• **What is needed**: Wherever "publicada" turns up in a line of the entries below, that line counts. Say how many such lines there are, with no other words.

• **Entries supplied**:
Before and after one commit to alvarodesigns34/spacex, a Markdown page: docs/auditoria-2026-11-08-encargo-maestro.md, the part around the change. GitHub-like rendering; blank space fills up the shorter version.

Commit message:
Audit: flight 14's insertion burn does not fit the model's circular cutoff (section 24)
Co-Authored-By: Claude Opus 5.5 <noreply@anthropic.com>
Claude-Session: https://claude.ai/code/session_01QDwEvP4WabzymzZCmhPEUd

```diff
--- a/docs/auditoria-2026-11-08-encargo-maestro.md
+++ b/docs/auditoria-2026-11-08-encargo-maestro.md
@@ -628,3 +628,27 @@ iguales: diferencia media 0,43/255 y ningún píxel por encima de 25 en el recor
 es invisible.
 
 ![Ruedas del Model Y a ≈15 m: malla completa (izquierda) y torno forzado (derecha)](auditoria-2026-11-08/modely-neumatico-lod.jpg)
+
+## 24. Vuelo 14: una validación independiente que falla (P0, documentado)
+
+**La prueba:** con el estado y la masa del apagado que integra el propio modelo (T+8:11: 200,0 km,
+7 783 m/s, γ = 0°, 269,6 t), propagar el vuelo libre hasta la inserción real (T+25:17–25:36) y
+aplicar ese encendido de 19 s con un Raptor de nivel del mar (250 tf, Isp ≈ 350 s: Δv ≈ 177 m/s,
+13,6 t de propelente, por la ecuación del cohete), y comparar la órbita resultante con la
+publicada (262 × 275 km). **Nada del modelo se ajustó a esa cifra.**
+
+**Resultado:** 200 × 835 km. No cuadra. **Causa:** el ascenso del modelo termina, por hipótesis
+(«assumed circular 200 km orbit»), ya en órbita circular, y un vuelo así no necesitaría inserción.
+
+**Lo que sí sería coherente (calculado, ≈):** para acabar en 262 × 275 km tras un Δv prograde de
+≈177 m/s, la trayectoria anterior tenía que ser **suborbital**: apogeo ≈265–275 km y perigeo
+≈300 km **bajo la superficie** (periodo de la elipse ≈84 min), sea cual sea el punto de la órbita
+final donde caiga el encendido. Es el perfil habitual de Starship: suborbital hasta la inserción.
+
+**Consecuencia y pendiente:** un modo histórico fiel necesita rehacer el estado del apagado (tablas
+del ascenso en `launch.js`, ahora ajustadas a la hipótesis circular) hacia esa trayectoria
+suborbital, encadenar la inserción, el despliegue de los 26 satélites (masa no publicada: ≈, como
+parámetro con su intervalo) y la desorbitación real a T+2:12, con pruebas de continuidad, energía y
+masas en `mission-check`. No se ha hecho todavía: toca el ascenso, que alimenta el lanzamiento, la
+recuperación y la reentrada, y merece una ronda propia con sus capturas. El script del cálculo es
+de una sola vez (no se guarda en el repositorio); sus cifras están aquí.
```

• **Response**: 2